Assignment:
What's wanted is a faithful retyping of every entry, pictures excluded.

Edit tracking data
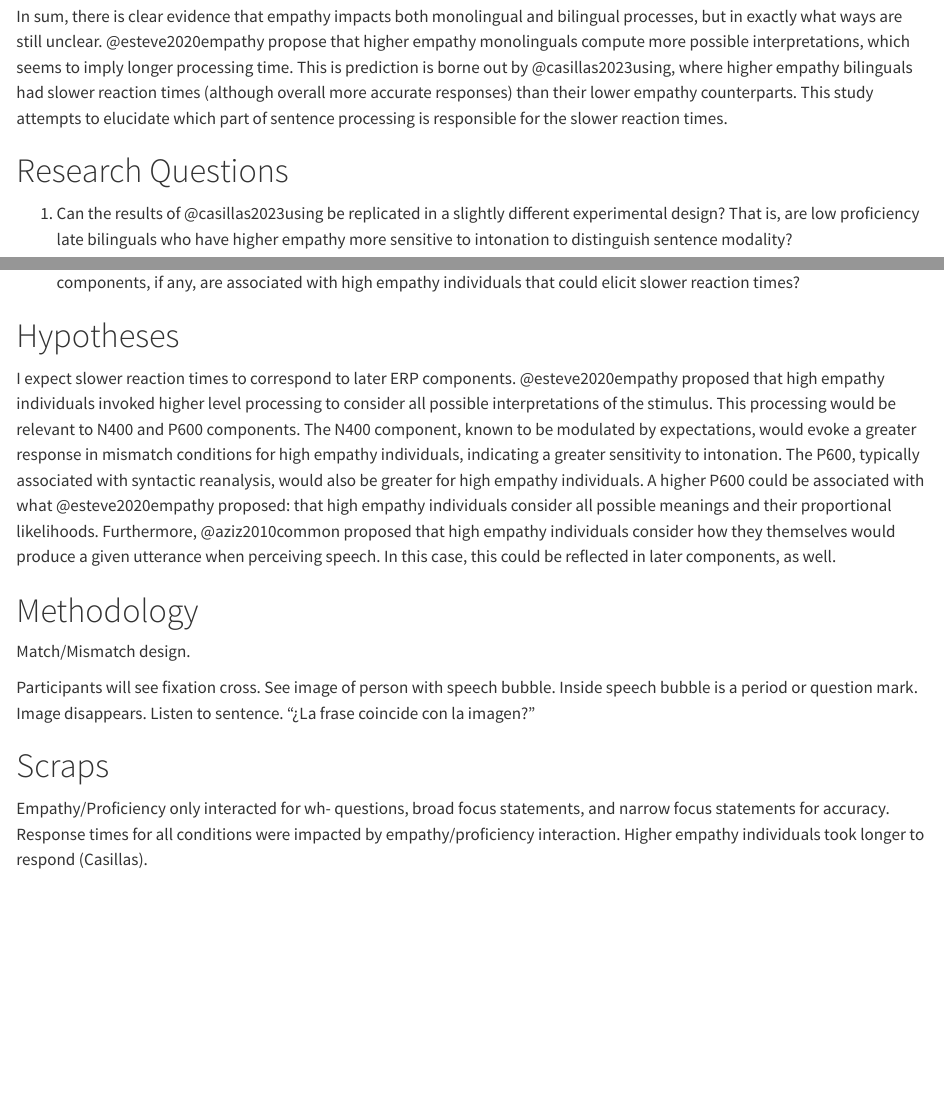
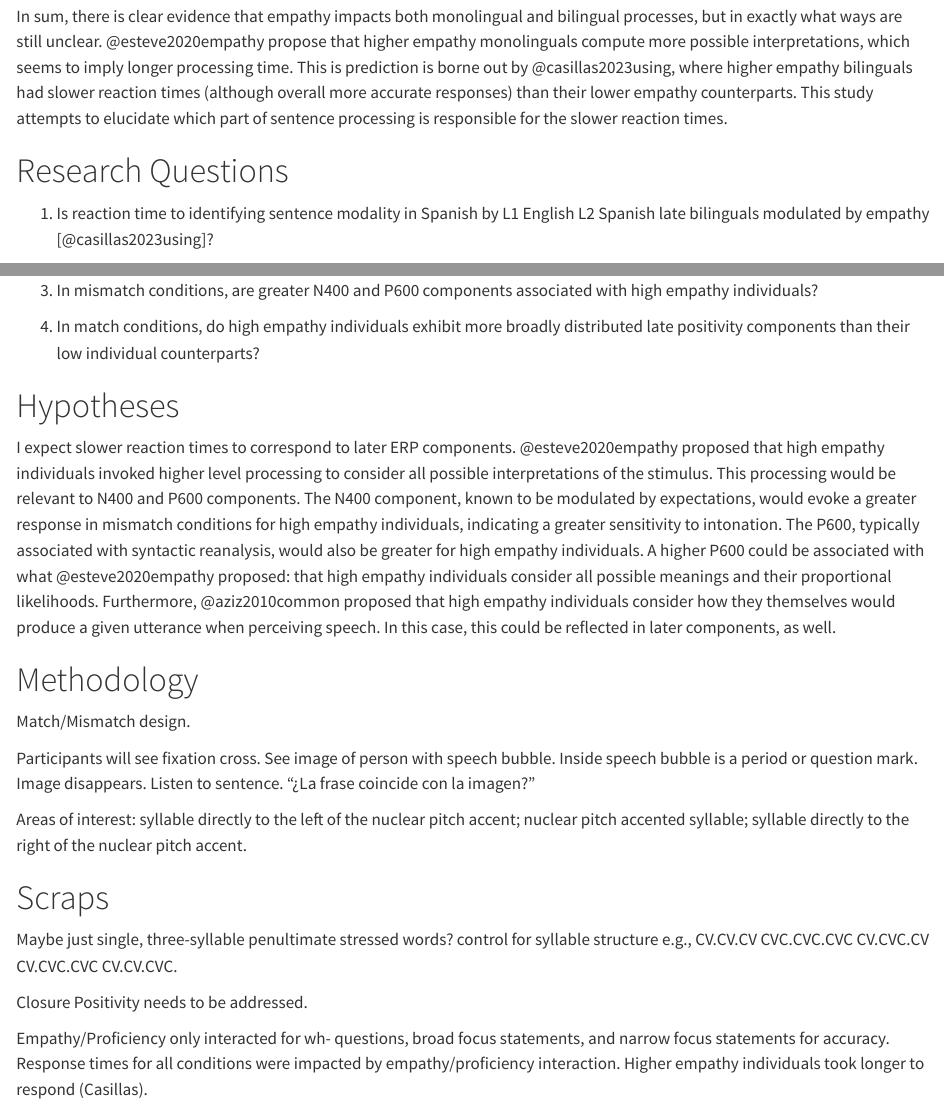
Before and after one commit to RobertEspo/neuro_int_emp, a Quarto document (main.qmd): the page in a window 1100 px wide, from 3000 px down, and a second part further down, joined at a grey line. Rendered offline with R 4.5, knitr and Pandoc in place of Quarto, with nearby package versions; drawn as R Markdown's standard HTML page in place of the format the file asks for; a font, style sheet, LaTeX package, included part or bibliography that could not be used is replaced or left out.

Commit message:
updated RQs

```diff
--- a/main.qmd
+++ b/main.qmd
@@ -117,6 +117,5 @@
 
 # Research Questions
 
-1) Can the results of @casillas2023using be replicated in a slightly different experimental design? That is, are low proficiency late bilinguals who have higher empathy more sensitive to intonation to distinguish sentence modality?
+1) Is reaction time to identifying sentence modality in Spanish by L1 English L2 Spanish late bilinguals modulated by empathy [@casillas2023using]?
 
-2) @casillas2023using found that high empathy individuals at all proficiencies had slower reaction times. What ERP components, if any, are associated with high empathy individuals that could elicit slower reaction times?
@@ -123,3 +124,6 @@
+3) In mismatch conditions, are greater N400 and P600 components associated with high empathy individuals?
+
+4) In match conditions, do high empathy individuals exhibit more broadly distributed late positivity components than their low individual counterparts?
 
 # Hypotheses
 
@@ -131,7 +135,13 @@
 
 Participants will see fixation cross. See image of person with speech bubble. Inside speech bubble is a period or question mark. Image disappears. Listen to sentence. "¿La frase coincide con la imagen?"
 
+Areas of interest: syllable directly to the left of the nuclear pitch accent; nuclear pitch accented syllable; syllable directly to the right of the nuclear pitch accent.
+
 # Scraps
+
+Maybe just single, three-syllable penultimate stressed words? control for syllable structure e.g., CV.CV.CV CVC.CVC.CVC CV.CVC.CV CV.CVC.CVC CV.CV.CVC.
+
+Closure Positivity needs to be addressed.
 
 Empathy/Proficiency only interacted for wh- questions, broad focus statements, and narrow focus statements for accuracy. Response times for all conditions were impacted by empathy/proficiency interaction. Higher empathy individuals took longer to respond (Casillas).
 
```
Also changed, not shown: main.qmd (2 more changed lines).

Result of this task:
Before and after one commit to RobertEspo/neuro_int_emp, a Quarto document (main.qmd): the page in a window 1100 px wide, from 3000 px down, and a second part further down, joined at a grey line. Rendered offline with R 4.5, knitr and Pandoc in place of Quarto, with nearby package versions; drawn as R Markdown's standard HTML page in place of the format the file asks for; a font, style sheet, LaTeX package, included part or bibliography that could not be used is replaced or left out.

Commit message:
updated RQs

```diff
--- a/main.qmd
+++ b/main.qmd
@@ -117,6 +117,5 @@
 
 # Research Questions
 
-1) Can the results of @casillas2023using be replicated in a slightly different experimental design? That is, are low proficiency late bilinguals who have higher empathy more sensitive to intonation to distinguish sentence modality?
+1) Is reaction time to identifying sentence modality in Spanish by L1 English L2 Spanish late bilinguals modulated by empathy [@casillas2023using]?
 
-2) @casillas2023using found that high empathy individuals at all proficiencies had slower reaction times. What ERP components, if any, are associated with high empathy individuals that could elicit slower reaction times?
@@ -123,3 +124,6 @@
+3) In mismatch conditions, are greater N400 and P600 components associated with high empathy individuals?
+
+4) In match conditions, do high empathy individuals exhibit more broadly distributed late positivity components than their low individual counterparts?
 
 # Hypotheses
 
@@ -131,7 +135,13 @@
 
 Participants will see fixation cross. See image of person with speech bubble. Inside speech bubble is a period or question mark. Image disappears. Listen to sentence. "¿La frase coincide con la imagen?"
 
+Areas of interest: syllable directly to the left of the nuclear pitch accent; nuclear pitch accented syllable; syllable directly to the right of the nuclear pitch accent.
+
 # Scraps
+
+Maybe just single, three-syllable penultimate stressed words? control for syllable structure e.g., CV.CV.CV CVC.CVC.CVC CV.CVC.CV CV.CVC.CVC CV.CV.CVC.
+
+Closure Positivity needs to be addressed.
 
 Empathy/Proficiency only interacted for wh- questions, broad focus statements, and narrow focus statements for accuracy. Response times for all conditions were impacted by empathy/proficiency interaction. Higher empathy individuals took longer to respond (Casillas).
 
```
Also changed, not shown: main.qmd (2 more changed lines).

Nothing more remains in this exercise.